=== Section Start ===

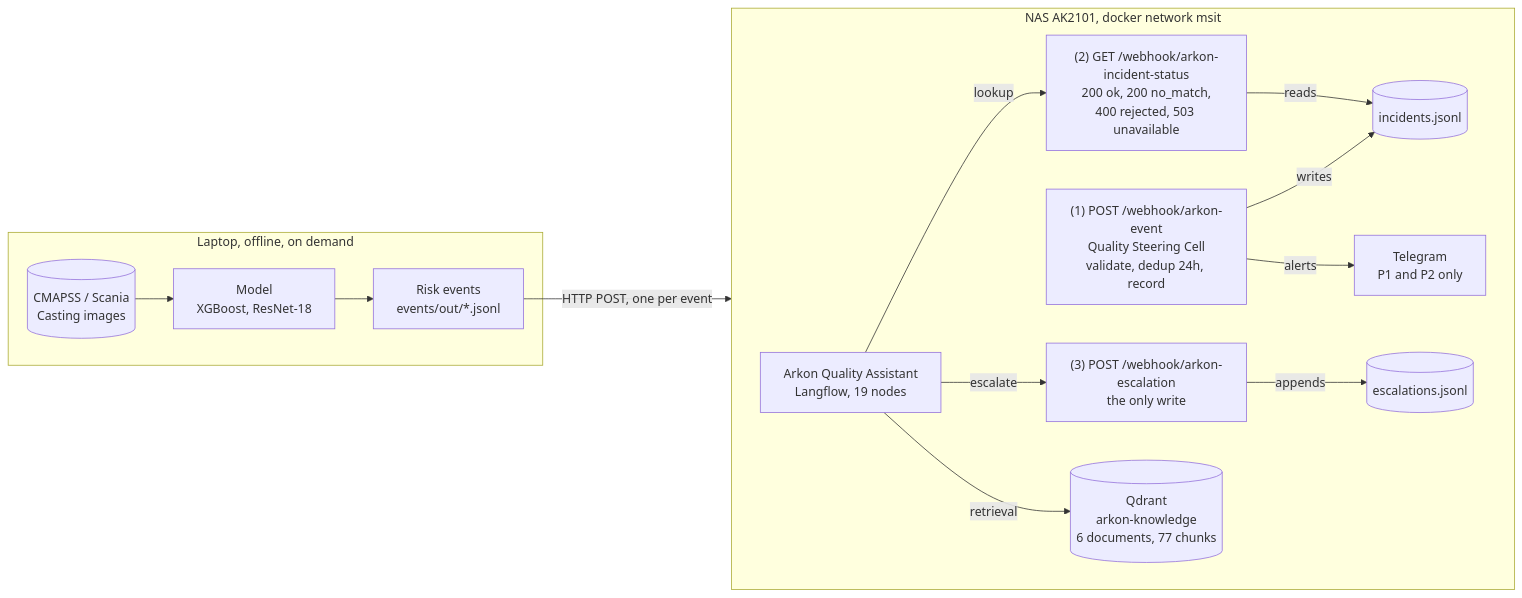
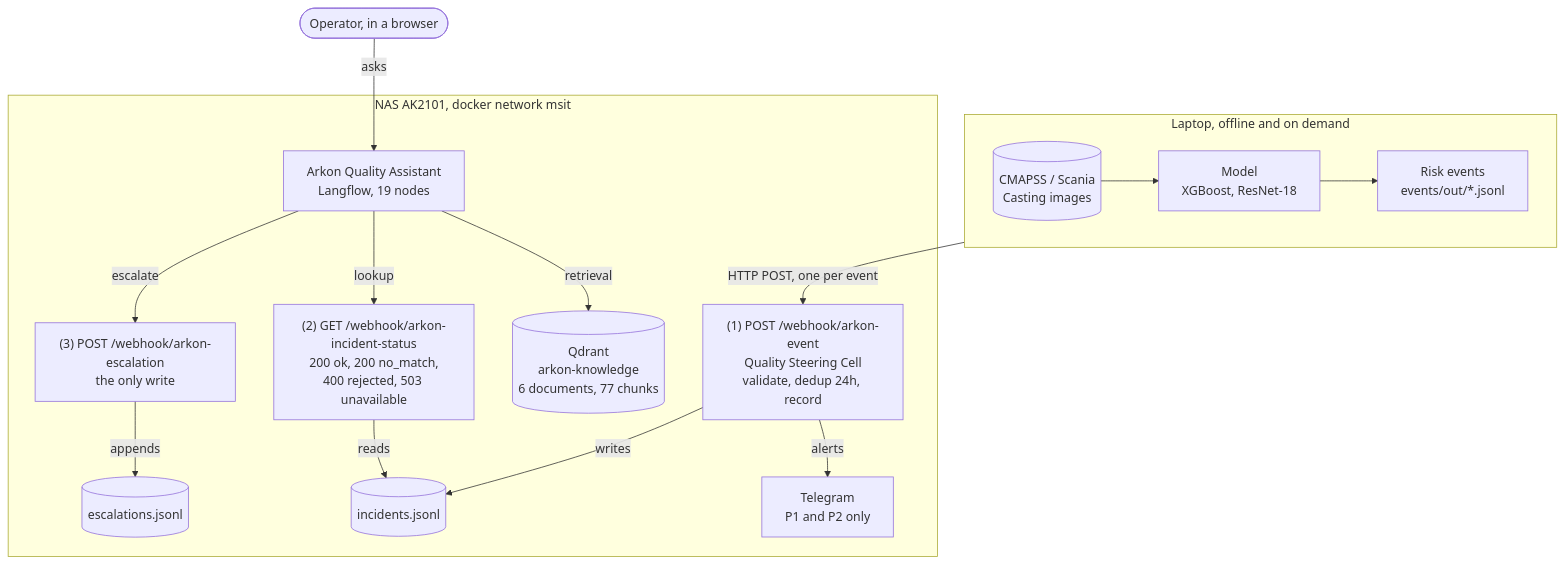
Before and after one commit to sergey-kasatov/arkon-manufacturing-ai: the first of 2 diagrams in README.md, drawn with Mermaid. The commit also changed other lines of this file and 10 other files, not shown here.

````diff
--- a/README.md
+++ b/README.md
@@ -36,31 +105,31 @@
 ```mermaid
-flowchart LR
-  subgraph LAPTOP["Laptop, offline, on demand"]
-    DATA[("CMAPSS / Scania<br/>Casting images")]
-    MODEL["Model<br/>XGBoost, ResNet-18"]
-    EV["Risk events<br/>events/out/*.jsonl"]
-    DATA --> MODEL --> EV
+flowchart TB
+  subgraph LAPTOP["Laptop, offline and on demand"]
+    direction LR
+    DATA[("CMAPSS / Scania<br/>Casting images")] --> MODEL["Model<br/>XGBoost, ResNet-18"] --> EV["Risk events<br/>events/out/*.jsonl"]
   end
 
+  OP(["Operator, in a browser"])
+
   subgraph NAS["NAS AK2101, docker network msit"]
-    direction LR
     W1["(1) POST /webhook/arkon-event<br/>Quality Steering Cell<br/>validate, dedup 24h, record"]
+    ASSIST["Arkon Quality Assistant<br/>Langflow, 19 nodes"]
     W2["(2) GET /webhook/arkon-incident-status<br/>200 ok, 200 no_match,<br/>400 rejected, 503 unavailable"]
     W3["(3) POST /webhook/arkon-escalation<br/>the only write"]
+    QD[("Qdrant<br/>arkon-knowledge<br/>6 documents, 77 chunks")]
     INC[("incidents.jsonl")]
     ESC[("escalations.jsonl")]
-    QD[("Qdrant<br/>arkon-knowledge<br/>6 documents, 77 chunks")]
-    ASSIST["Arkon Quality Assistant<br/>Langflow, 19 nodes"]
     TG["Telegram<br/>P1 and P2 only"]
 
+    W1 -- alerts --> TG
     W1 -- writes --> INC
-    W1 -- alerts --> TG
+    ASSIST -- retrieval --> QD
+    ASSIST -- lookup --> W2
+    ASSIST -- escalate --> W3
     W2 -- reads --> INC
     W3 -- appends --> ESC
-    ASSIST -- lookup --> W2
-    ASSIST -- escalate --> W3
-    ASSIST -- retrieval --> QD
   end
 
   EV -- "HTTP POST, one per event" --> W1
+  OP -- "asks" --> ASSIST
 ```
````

=== Section End ===

Please write the data out again exactly, but do not carry over the pictures.

Exercise output ->
Before and after one commit to sergey-kasatov/arkon-manufacturing-ai: the first of 2 diagrams in README.md, drawn with Mermaid. The commit also changed other lines of this file and 10 other files, not shown here.

````diff
--- a/README.md
+++ b/README.md
@@ -36,31 +105,31 @@
 ```mermaid
-flowchart LR
-  subgraph LAPTOP["Laptop, offline, on demand"]
-    DATA[("CMAPSS / Scania<br/>Casting images")]
-    MODEL["Model<br/>XGBoost, ResNet-18"]
-    EV["Risk events<br/>events/out/*.jsonl"]
-    DATA --> MODEL --> EV
+flowchart TB
+  subgraph LAPTOP["Laptop, offline and on demand"]
+    direction LR
+    DATA[("CMAPSS / Scania<br/>Casting images")] --> MODEL["Model<br/>XGBoost, ResNet-18"] --> EV["Risk events<br/>events/out/*.jsonl"]
   end
 
+  OP(["Operator, in a browser"])
+
   subgraph NAS["NAS AK2101, docker network msit"]
-    direction LR
     W1["(1) POST /webhook/arkon-event<br/>Quality Steering Cell<br/>validate, dedup 24h, record"]
+    ASSIST["Arkon Quality Assistant<br/>Langflow, 19 nodes"]
     W2["(2) GET /webhook/arkon-incident-status<br/>200 ok, 200 no_match,<br/>400 rejected, 503 unavailable"]
     W3["(3) POST /webhook/arkon-escalation<br/>the only write"]
+    QD[("Qdrant<br/>arkon-knowledge<br/>6 documents, 77 chunks")]
     INC[("incidents.jsonl")]
     ESC[("escalations.jsonl")]
-    QD[("Qdrant<br/>arkon-knowledge<br/>6 documents, 77 chunks")]
-    ASSIST["Arkon Quality Assistant<br/>Langflow, 19 nodes"]
     TG["Telegram<br/>P1 and P2 only"]
 
+    W1 -- alerts --> TG
     W1 -- writes --> INC
-    W1 -- alerts --> TG
+    ASSIST -- retrieval --> QD
+    ASSIST -- lookup --> W2
+    ASSIST -- escalate --> W3
     W2 -- reads --> INC
     W3 -- appends --> ESC
-    ASSIST -- lookup --> W2
-    ASSIST -- escalate --> W3
-    ASSIST -- retrieval --> QD
   end
 
   EV -- "HTTP POST, one per event" --> W1
+  OP -- "asks" --> ASSIST
 ```
````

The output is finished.